The surviving horses that were taken from Hilton and Donna Silver are well on their way to recovery, a Baltimore County animal control official said Wednesday.
“They are doing phenomenal,” said Brooke Birman-Vrany, assistant director at Days End Farm Horse Rescue in Woodbine, which has housed the horses since April.
Birman-Vrany’s testimony was blocked by the judge after the Silvers pleaded guilty Tuesday to neglecting their stable of three. District Court Judge Robert J. Steinberg ruled that she would essentially be giving a victim impact statement on behalf of the horses, one of whom had to be euthanized.
Reached Wednesday, Birman-Vrany said the two surviving Arabians are exiting the “critical care stage” of their training program, with physical rehab that includes round-the-clock care and a strict feeding plan. They are now entering the “maintenance” stage of the program to re-learn how to handle a rider and generally be a horse for a new owner.
Birman-Vrany estimated the horses would be adopted by this time next year, based on the average horse’s stay at Days End Farm Horse Rescue.
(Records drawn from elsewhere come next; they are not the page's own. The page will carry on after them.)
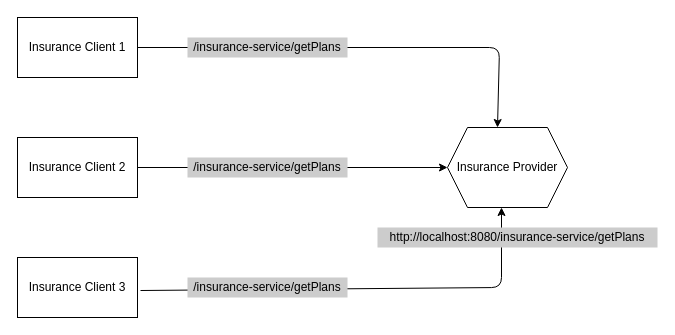
This is Untitled Diagram.drawio from ela4490/certificates, a draw.io file, before an edit. Source tidied: cells renumbered, new cells numbered last; positions are measured from the earlier drawing's top-left corner, leaving out a move shared by most shapes. Both pictures are drawn from the tidied source at 100%, with x=0, y=0 at pixel (17, 17).
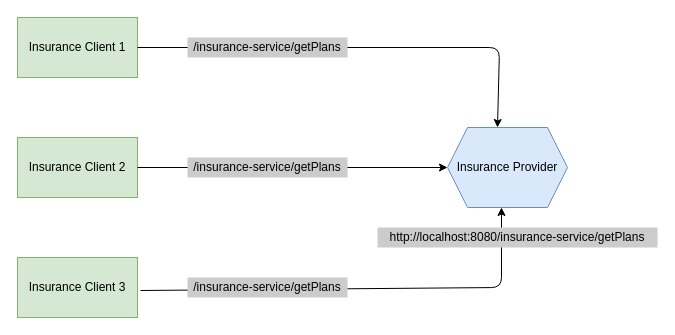
Above is the later version.

Change to the diagram source:
```diff
@@
-    <mxCell id="2" style="rounded=0;whiteSpace=wrap;html=1;" parent="1" vertex="1">
+    <mxCell id="2" style="rounded=0;whiteSpace=wrap;html=1;fillColor=#d5e8d4;strokeColor=#82b366;" parent="1" vertex="1">
       <mxGeometry width="120" height="60" as="geometry" />
     </mxCell>
-    <mxCell id="3" style="rounded=0;whiteSpace=wrap;html=1;" parent="1" vertex="1">
+    <mxCell id="3" style="rounded=0;whiteSpace=wrap;html=1;fillColor=#d5e8d4;strokeColor=#82b366;" parent="1" vertex="1">
       <mxGeometry y="120" width="120" height="60" as="geometry" />
     </mxCell>
-    <mxCell id="4" style="rounded=0;whiteSpace=wrap;html=1;" parent="1" vertex="1">
+    <mxCell id="4" style="rounded=0;whiteSpace=wrap;html=1;fillColor=#d5e8d4;strokeColor=#82b366;" parent="1" vertex="1">
       <mxGeometry y="240" width="120" height="60" as="geometry" />
     </mxCell>
@@
-    <mxCell id="8" style="shape=hexagon;perimeter=hexagonPerimeter2;whiteSpace=wrap;html=1;fixedSize=1;" parent="1" vertex="1">
+    <mxCell id="8" style="shape=hexagon;perimeter=hexagonPerimeter2;whiteSpace=wrap;html=1;fixedSize=1;fillColor=#dae8fc;strokeColor=#6c8ebf;" parent="1" vertex="1">
       <mxGeometry x="430" y="110" width="120" height="80" as="geometry" />
     </mxCell>
```
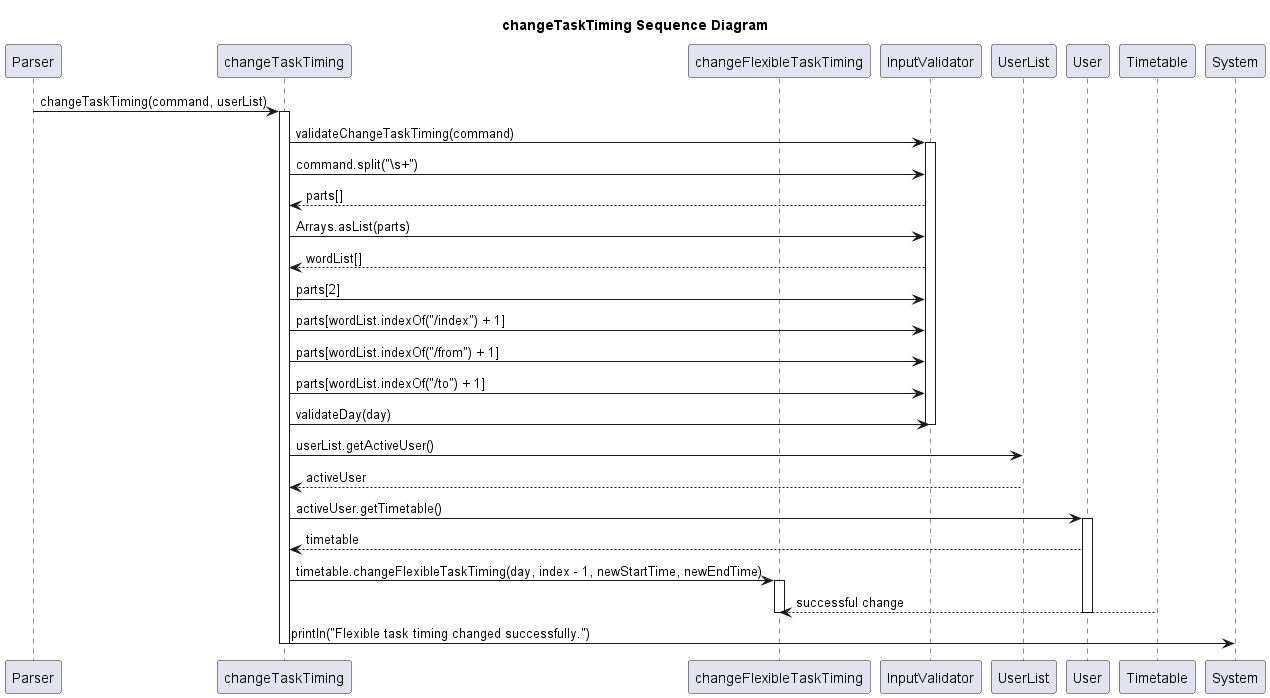
Before: docs/diagram/changeTaskTiming_Sequence_Diagram.png, a diagram exported from PlantUML (ZhuSijia0711/tp). The source it was exported from:
```plantuml
@startuml
title changeTaskTiming Sequence Diagram

participant "Parser" as Caller
participant "changeTaskTiming" as Method
participant "changeFlexibleTaskTiming" as FlexibleMethod
participant "InputValidator" as InputValidator
participant "UserList" as UserList
participant "User" as User
participant "Timetable" as Timetable

Caller -> Method: changeTaskTiming(command, userList)
activate Method
Method -> InputValidator: validateChangeTaskTiming(command)
activate InputValidator
Method -> InputValidator: command.split("\\s+")
Method <-- InputValidator: parts[]
Method -> InputValidator: Arrays.asList(parts)
Method <-- InputValidator: wordList[]
Method -> InputValidator: parts[2]
Method -> InputValidator: parts[wordList.indexOf("/index") + 1]
Method -> InputValidator: parts[wordList.indexOf("/from") + 1]
Method -> InputValidator: parts[wordList.indexOf("/to") + 1]
Method -> InputValidator: validateDay(day)
deactivate InputValidator
Method -> UserList: userList.getActiveUser()
Method <-- UserList: activeUser
Method -> User: activeUser.getTimetable()
activate User
Method <-- User: timetable
Method -> FlexibleMethod: timetable.changeFlexibleTaskTiming(day, index - 1, newStartTime, newEndTime)
activate FlexibleMethod
FlexibleMethod <-- Timetable: successful change
deactivate FlexibleMethod
deactivate User
Method -> System: println("Flexible task timing changed successfully.")
deactivate Method

@enduml
```
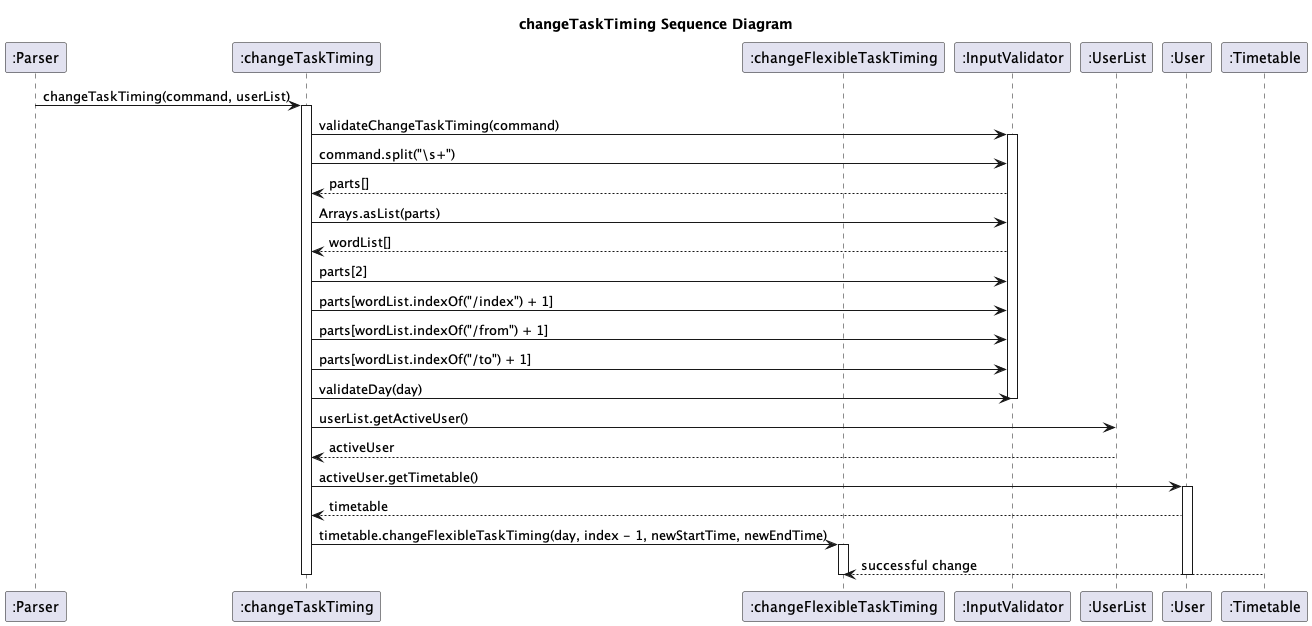
After the change.

Commit message:
Updated changeTaskTiming Sequence Diagram.

Change to the diagram source:
```diff
@@ -1,13 +1,16 @@
 @startuml
+skinparam classAttributeIconSize 0
+skinparam CircledCharacterFontSize 0
+skinparam CircledCharacterRadius 0
 title changeTaskTiming Sequence Diagram
 
-participant "Parser" as Caller
-participant "changeTaskTiming" as Method
-participant "changeFlexibleTaskTiming" as FlexibleMethod
-participant "InputValidator" as InputValidator
-participant "UserList" as UserList
-participant "User" as User
-participant "Timetable" as Timetable
+participant ":Parser" as Caller
+participant ":changeTaskTiming" as Method
+participant ":changeFlexibleTaskTiming" as FlexibleMethod
+participant ":InputValidator" as InputValidator
+participant ":UserList" as UserList
+participant ":User" as User
+participant ":Timetable" as Timetable
 
 Caller -> Method: changeTaskTiming(command, userList)
 activate Method
@@ -33,7 +36,6 @@
 FlexibleMethod <-- Timetable: successful change
 deactivate FlexibleMethod
 deactivate User
-Method -> System: println("Flexible task timing changed successfully.")
 deactivate Method
 
 @enduml
```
The nonprofit organization currently cares for nearly 60 horses, almost all taken in through animal control offices around Maryland. The organization also in some cases takes in horses private owners can no longer care for, which is a growing problem in the current economy; Birman-Vrany said her office receives three calls a day from private owners.
“We’ve had a real increase in horse issues,” she said.
Birman-Vrany praised the work of Baltimore County prosecutors and animal control officers in the Silvers’ case, saying it has a set a precedent for horse neglect cases.
“I was very grateful for everyone who stood up for these horses’ welfare,” she said.
Note: Photo at top left is file art.